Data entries
((
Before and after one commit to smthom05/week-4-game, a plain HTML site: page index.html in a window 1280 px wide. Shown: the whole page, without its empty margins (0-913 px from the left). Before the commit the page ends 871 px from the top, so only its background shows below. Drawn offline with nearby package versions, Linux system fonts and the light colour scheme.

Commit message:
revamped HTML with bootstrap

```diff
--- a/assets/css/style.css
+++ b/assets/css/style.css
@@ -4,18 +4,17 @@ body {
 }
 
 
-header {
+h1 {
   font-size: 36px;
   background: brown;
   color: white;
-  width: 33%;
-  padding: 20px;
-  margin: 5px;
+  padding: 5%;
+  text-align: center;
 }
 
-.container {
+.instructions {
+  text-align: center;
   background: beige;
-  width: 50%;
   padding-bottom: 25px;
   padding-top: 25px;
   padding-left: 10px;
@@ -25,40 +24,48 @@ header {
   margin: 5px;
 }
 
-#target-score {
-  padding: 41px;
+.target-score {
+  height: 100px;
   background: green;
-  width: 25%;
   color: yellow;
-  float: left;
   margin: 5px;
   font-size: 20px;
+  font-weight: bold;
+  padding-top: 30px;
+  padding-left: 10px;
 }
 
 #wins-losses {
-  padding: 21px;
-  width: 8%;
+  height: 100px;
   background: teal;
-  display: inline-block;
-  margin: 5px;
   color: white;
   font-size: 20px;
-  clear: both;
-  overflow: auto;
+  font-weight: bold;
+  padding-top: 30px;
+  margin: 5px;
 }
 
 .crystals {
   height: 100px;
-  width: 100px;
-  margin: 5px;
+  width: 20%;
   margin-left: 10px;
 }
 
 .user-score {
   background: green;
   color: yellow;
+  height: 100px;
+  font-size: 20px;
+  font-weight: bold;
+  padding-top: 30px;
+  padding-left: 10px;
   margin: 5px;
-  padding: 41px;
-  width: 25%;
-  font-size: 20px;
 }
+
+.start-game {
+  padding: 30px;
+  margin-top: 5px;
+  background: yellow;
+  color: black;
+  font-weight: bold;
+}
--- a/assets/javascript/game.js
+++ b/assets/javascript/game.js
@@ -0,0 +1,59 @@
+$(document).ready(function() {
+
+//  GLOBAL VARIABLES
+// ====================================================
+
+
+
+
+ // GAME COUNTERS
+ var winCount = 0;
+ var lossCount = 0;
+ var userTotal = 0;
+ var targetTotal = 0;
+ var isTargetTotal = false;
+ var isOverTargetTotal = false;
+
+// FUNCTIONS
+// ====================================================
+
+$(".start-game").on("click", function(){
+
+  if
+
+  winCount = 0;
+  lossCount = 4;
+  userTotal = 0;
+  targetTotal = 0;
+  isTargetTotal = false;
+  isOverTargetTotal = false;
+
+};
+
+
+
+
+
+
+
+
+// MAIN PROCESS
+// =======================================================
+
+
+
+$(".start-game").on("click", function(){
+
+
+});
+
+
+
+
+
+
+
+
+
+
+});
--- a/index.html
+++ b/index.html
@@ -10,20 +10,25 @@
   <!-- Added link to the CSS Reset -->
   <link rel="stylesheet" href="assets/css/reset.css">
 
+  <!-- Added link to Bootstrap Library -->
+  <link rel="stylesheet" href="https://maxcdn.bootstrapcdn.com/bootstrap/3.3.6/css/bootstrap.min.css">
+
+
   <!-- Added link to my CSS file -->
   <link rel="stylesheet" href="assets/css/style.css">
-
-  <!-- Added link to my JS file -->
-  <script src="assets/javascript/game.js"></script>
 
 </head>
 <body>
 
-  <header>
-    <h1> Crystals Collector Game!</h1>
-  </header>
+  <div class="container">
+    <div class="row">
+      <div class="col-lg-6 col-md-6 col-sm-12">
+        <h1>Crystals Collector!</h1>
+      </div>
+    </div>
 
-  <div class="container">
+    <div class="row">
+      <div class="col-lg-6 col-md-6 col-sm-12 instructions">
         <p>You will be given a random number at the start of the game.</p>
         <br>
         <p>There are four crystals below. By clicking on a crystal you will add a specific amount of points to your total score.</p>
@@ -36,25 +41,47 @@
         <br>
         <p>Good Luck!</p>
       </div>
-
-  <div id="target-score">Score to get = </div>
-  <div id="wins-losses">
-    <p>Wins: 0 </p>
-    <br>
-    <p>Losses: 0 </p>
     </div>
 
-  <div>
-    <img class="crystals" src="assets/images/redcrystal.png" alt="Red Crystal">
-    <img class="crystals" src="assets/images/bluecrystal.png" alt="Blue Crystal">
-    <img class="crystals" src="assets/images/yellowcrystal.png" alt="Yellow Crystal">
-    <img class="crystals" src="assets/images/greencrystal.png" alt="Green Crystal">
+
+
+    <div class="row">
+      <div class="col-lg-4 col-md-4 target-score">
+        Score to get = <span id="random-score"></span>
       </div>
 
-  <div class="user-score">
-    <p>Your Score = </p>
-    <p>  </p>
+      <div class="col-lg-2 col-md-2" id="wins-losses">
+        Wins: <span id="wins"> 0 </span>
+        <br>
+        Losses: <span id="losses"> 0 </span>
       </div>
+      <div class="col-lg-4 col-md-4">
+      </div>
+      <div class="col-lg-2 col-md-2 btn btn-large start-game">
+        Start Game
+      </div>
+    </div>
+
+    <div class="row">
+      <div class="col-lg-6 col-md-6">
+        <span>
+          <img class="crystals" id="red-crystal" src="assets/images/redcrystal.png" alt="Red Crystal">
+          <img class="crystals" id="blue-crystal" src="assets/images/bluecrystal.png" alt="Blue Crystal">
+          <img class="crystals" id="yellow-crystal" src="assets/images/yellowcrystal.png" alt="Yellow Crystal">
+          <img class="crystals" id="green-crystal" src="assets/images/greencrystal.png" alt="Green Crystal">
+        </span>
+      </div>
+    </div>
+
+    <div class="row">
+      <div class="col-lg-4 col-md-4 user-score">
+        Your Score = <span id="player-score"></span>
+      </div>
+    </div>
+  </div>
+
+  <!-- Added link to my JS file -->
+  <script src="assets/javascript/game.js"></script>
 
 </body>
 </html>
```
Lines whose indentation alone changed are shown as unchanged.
))
## TRY IT
Set down every record above exactly as given.

## RESULT OF THIS TASK
Before and after one commit to smthom05/week-4-game, a plain HTML site: page index.html in a window 1280 px wide. Shown: the whole page, without its empty margins (0-913 px from the left). Before the commit the page ends 871 px from the top, so only its background shows below. Drawn offline with nearby package versions, Linux system fonts and the light colour scheme.

Commit message:
revamped HTML with bootstrap

```diff
--- a/assets/css/style.css
+++ b/assets/css/style.css
@@ -4,18 +4,17 @@ body {
 }
 
 
-header {
+h1 {
   font-size: 36px;
   background: brown;
   color: white;
-  width: 33%;
-  padding: 20px;
-  margin: 5px;
+  padding: 5%;
+  text-align: center;
 }
 
-.container {
+.instructions {
+  text-align: center;
   background: beige;
-  width: 50%;
   padding-bottom: 25px;
   padding-top: 25px;
   padding-left: 10px;
@@ -25,40 +24,48 @@ header {
   margin: 5px;
 }
 
-#target-score {
-  padding: 41px;
+.target-score {
+  height: 100px;
   background: green;
-  width: 25%;
   color: yellow;
-  float: left;
   margin: 5px;
   font-size: 20px;
+  font-weight: bold;
+  padding-top: 30px;
+  padding-left: 10px;
 }
 
 #wins-losses {
-  padding: 21px;
-  width: 8%;
+  height: 100px;
   background: teal;
-  display: inline-block;
-  margin: 5px;
   color: white;
   font-size: 20px;
-  clear: both;
-  overflow: auto;
+  font-weight: bold;
+  padding-top: 30px;
+  margin: 5px;
 }
 
 .crystals {
   height: 100px;
-  width: 100px;
-  margin: 5px;
+  width: 20%;
   margin-left: 10px;
 }
 
 .user-score {
   background: green;
   color: yellow;
+  height: 100px;
+  font-size: 20px;
+  font-weight: bold;
+  padding-top: 30px;
+  padding-left: 10px;
   margin: 5px;
-  padding: 41px;
-  width: 25%;
-  font-size: 20px;
 }
+
+.start-game {
+  padding: 30px;
+  margin-top: 5px;
+  background: yellow;
+  color: black;
+  font-weight: bold;
+}
--- a/assets/javascript/game.js
+++ b/assets/javascript/game.js
@@ -0,0 +1,59 @@
+$(document).ready(function() {
+
+//  GLOBAL VARIABLES
+// ====================================================
+
+
+
+
+ // GAME COUNTERS
+ var winCount = 0;
+ var lossCount = 0;
+ var userTotal = 0;
+ var targetTotal = 0;
+ var isTargetTotal = false;
+ var isOverTargetTotal = false;
+
+// FUNCTIONS
+// ====================================================
+
+$(".start-game").on("click", function(){
+
+  if
+
+  winCount = 0;
+  lossCount = 4;
+  userTotal = 0;
+  targetTotal = 0;
+  isTargetTotal = false;
+  isOverTargetTotal = false;
+
+};
+
+
+
+
+
+
+
+
+// MAIN PROCESS
+// =======================================================
+
+
+
+$(".start-game").on("click", function(){
+
+
+});
+
+
+
+
+
+
+
+
+
+
+});
--- a/index.html
+++ b/index.html
@@ -10,20 +10,25 @@
   <!-- Added link to the CSS Reset -->
   <link rel="stylesheet" href="assets/css/reset.css">
 
+  <!-- Added link to Bootstrap Library -->
+  <link rel="stylesheet" href="https://maxcdn.bootstrapcdn.com/bootstrap/3.3.6/css/bootstrap.min.css">
+
+
   <!-- Added link to my CSS file -->
   <link rel="stylesheet" href="assets/css/style.css">
-
-  <!-- Added link to my JS file -->
-  <script src="assets/javascript/game.js"></script>
 
 </head>
 <body>
 
-  <header>
-    <h1> Crystals Collector Game!</h1>
-  </header>
+  <div class="container">
+    <div class="row">
+      <div class="col-lg-6 col-md-6 col-sm-12">
+        <h1>Crystals Collector!</h1>
+      </div>
+    </div>
 
-  <div class="container">
+    <div class="row">
+      <div class="col-lg-6 col-md-6 col-sm-12 instructions">
         <p>You will be given a random number at the start of the game.</p>
         <br>
         <p>There are four crystals below. By clicking on a crystal you will add a specific amount of points to your total score.</p>
@@ -36,25 +41,47 @@
         <br>
         <p>Good Luck!</p>
       </div>
-
-  <div id="target-score">Score to get = </div>
-  <div id="wins-losses">
-    <p>Wins: 0 </p>
-    <br>
-    <p>Losses: 0 </p>
     </div>
 
-  <div>
-    <img class="crystals" src="assets/images/redcrystal.png" alt="Red Crystal">
-    <img class="crystals" src="assets/images/bluecrystal.png" alt="Blue Crystal">
-    <img class="crystals" src="assets/images/yellowcrystal.png" alt="Yellow Crystal">
-    <img class="crystals" src="assets/images/greencrystal.png" alt="Green Crystal">
+
+
+    <div class="row">
+      <div class="col-lg-4 col-md-4 target-score">
+        Score to get = <span id="random-score"></span>
       </div>
 
-  <div class="user-score">
-    <p>Your Score = </p>
-    <p>  </p>
+      <div class="col-lg-2 col-md-2" id="wins-losses">
+        Wins: <span id="wins"> 0 </span>
+        <br>
+        Losses: <span id="losses"> 0 </span>
       </div>
+      <div class="col-lg-4 col-md-4">
+      </div>
+      <div class="col-lg-2 col-md-2 btn btn-large start-game">
+        Start Game
+      </div>
+    </div>
+
+    <div class="row">
+      <div class="col-lg-6 col-md-6">
+        <span>
+          <img class="crystals" id="red-crystal" src="assets/images/redcrystal.png" alt="Red Crystal">
+          <img class="crystals" id="blue-crystal" src="assets/images/bluecrystal.png" alt="Blue Crystal">
+          <img class="crystals" id="yellow-crystal" src="assets/images/yellowcrystal.png" alt="Yellow Crystal">
+          <img class="crystals" id="green-crystal" src="assets/images/greencrystal.png" alt="Green Crystal">
+        </span>
+      </div>
+    </div>
+
+    <div class="row">
+      <div class="col-lg-4 col-md-4 user-score">
+        Your Score = <span id="player-score"></span>
+      </div>
+    </div>
+  </div>
+
+  <!-- Added link to my JS file -->
+  <script src="assets/javascript/game.js"></script>
 
 </body>
 </html>
```
Lines whose indentation alone changed are shown as unchanged.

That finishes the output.